*PROBLEM*: Report every line below that carries the word "span".

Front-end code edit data
◇ ◇ ◇

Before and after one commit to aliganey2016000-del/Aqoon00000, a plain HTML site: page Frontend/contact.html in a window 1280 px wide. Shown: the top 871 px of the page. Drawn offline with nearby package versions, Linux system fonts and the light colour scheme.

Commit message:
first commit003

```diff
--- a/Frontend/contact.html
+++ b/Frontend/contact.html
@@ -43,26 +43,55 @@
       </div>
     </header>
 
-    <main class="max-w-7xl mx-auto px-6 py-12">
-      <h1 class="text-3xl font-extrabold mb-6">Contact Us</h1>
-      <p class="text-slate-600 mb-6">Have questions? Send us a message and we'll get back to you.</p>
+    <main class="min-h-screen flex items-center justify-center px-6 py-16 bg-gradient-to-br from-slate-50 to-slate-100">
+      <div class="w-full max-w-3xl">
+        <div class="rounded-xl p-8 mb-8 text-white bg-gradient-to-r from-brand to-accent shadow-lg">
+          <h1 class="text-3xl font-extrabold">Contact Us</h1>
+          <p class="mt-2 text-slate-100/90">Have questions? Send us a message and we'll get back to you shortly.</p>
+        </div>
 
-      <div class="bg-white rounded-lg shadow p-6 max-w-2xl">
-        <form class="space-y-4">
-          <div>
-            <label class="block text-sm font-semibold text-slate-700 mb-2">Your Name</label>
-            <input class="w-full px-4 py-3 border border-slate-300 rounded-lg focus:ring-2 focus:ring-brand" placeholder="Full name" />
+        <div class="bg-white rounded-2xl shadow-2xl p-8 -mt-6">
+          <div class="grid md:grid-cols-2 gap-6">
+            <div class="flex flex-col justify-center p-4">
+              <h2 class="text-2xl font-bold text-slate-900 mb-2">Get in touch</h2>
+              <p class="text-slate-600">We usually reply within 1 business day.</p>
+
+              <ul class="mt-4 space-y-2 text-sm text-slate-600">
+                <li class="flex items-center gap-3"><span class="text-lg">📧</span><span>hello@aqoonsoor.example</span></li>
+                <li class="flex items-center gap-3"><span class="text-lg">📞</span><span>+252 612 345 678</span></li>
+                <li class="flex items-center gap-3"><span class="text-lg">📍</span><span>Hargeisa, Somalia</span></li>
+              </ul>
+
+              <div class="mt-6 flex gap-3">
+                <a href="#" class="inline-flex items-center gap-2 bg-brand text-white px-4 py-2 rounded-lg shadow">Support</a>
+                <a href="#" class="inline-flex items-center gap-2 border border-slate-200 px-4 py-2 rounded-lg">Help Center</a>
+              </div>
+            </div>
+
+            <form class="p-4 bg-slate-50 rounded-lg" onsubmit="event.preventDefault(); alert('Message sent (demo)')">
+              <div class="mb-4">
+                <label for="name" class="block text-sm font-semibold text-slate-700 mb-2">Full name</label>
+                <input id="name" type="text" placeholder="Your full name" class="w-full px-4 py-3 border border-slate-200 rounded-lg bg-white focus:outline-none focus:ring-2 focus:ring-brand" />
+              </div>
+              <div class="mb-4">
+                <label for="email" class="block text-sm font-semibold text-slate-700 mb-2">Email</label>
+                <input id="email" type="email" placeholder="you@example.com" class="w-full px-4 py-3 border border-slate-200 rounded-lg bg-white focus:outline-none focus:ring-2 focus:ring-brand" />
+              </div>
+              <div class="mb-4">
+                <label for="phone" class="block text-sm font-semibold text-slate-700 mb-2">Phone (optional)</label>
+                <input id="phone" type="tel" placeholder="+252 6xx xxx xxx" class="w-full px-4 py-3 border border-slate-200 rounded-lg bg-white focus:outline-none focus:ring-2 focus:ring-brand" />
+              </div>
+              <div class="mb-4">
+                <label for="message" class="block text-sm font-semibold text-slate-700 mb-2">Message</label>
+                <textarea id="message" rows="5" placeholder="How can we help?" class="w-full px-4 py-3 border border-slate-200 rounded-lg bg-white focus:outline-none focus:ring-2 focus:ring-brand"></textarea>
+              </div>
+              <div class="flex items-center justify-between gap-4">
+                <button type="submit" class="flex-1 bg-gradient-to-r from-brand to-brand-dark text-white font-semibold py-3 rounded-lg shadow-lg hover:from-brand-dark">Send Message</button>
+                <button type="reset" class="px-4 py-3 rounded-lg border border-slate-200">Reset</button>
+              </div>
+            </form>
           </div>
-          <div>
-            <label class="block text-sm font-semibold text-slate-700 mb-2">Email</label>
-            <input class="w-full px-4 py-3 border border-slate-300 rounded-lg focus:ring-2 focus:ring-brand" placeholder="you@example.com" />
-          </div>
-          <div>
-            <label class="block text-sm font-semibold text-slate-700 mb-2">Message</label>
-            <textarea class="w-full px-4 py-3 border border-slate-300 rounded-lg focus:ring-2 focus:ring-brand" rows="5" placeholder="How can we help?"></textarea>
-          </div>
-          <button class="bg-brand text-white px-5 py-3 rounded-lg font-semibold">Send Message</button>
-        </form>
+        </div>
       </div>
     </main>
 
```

◇ ◇ ◇

*ANSWER BOX*:
+                <li class="flex items-center gap-3"><span class="text-lg">📧</span><span>hello@aqoonsoor.example</span></li>
+                <li class="flex items-center gap-3"><span class="text-lg">📞</span><span>+252 612 345 678</span></li>
+                <li class="flex items-center gap-3"><span class="text-lg">📍</span><span>Hargeisa, Somalia</span></li>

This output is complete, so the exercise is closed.